▸ **WHAT THIS TASK INVOLVES**
Every line containing the word "DESIGN" is to be copied from the data below.

══ THE RECORDS ══

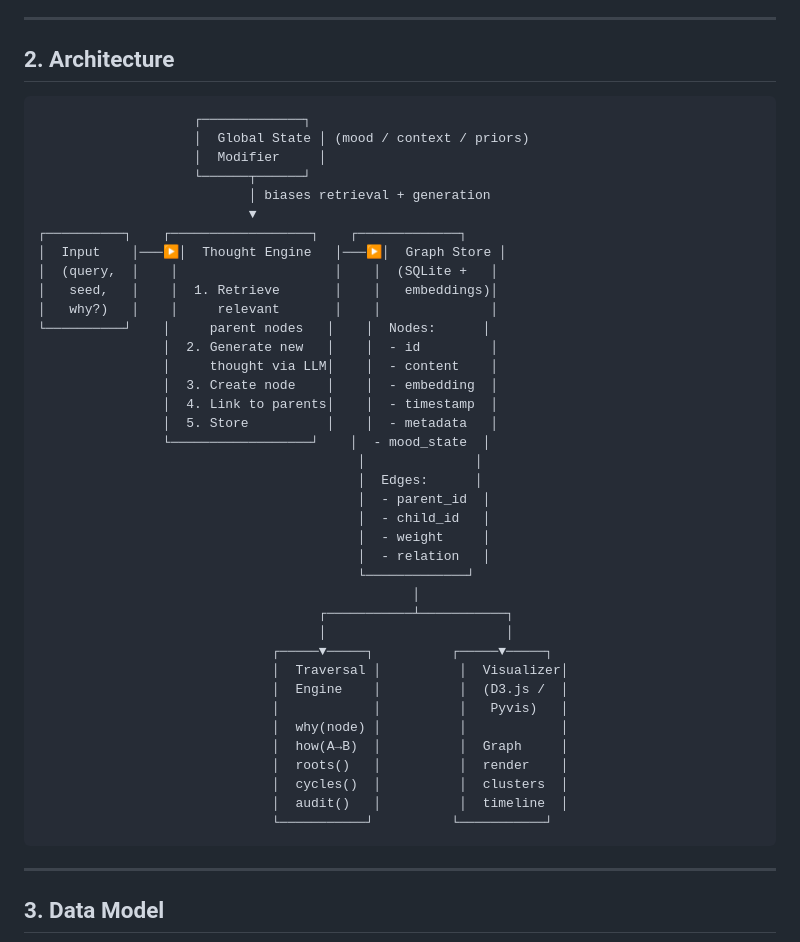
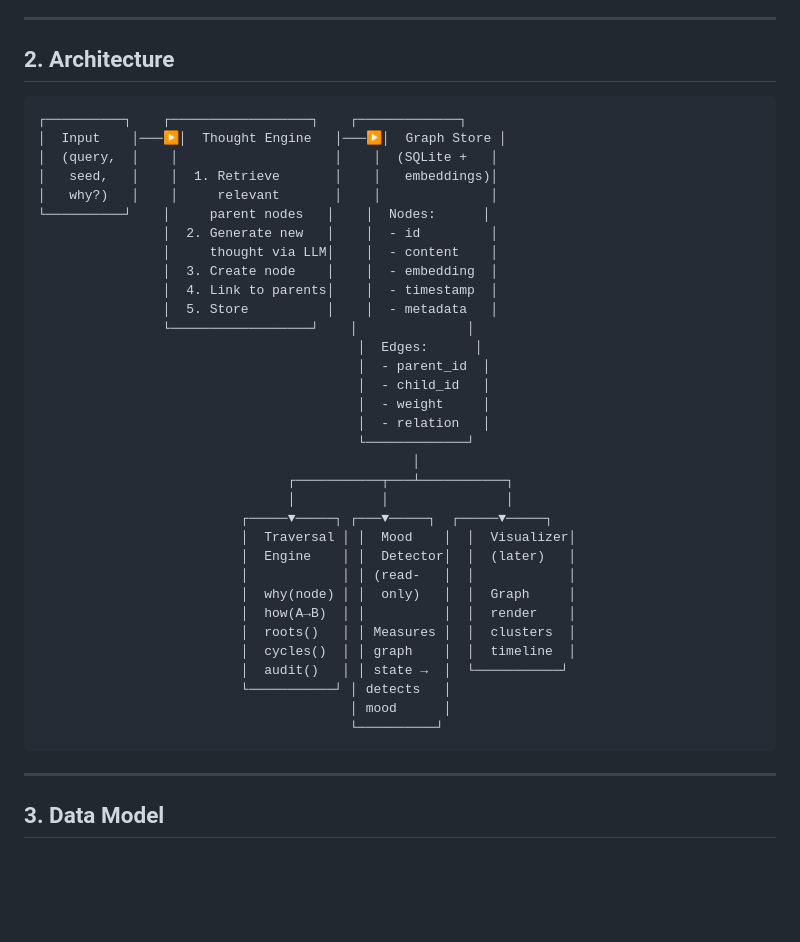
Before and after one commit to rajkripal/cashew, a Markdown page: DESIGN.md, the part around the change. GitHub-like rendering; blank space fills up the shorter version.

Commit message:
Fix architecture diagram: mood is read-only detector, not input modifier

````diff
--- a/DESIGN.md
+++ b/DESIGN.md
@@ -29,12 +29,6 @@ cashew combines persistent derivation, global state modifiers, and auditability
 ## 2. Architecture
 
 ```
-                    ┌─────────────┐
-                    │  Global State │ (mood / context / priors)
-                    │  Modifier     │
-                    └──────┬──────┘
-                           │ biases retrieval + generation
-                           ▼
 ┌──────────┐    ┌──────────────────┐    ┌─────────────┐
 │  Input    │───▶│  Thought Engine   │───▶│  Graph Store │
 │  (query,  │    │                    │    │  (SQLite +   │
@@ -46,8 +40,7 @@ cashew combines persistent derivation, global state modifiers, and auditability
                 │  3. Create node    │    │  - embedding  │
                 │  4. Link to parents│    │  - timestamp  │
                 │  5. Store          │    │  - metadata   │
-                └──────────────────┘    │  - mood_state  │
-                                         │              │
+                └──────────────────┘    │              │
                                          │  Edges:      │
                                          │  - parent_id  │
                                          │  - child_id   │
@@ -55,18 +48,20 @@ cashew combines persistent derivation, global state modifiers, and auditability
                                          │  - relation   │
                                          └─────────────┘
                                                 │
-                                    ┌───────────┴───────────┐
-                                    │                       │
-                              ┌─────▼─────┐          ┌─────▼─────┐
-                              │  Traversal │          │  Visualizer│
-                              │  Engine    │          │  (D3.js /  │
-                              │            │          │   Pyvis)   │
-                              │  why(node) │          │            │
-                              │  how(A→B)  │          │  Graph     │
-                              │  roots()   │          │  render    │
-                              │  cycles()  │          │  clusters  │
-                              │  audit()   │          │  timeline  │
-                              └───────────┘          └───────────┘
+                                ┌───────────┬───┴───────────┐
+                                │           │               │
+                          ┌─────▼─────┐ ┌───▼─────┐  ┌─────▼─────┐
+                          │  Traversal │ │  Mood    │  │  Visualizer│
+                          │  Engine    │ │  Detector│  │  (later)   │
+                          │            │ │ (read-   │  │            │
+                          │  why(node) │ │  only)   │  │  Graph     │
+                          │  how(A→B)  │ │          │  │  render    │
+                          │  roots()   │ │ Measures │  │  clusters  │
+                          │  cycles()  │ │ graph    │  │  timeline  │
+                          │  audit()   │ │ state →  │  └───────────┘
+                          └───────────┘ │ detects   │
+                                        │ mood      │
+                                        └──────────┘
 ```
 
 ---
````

═══

▸ **SOLUTION FOR THIS EXERCISE**
Before and after one commit to rajkripal/cashew, a Markdown page: DESIGN.md, the part around the change. GitHub-like rendering; blank space fills up the shorter version.
--- a/DESIGN.md
+++ b/DESIGN.md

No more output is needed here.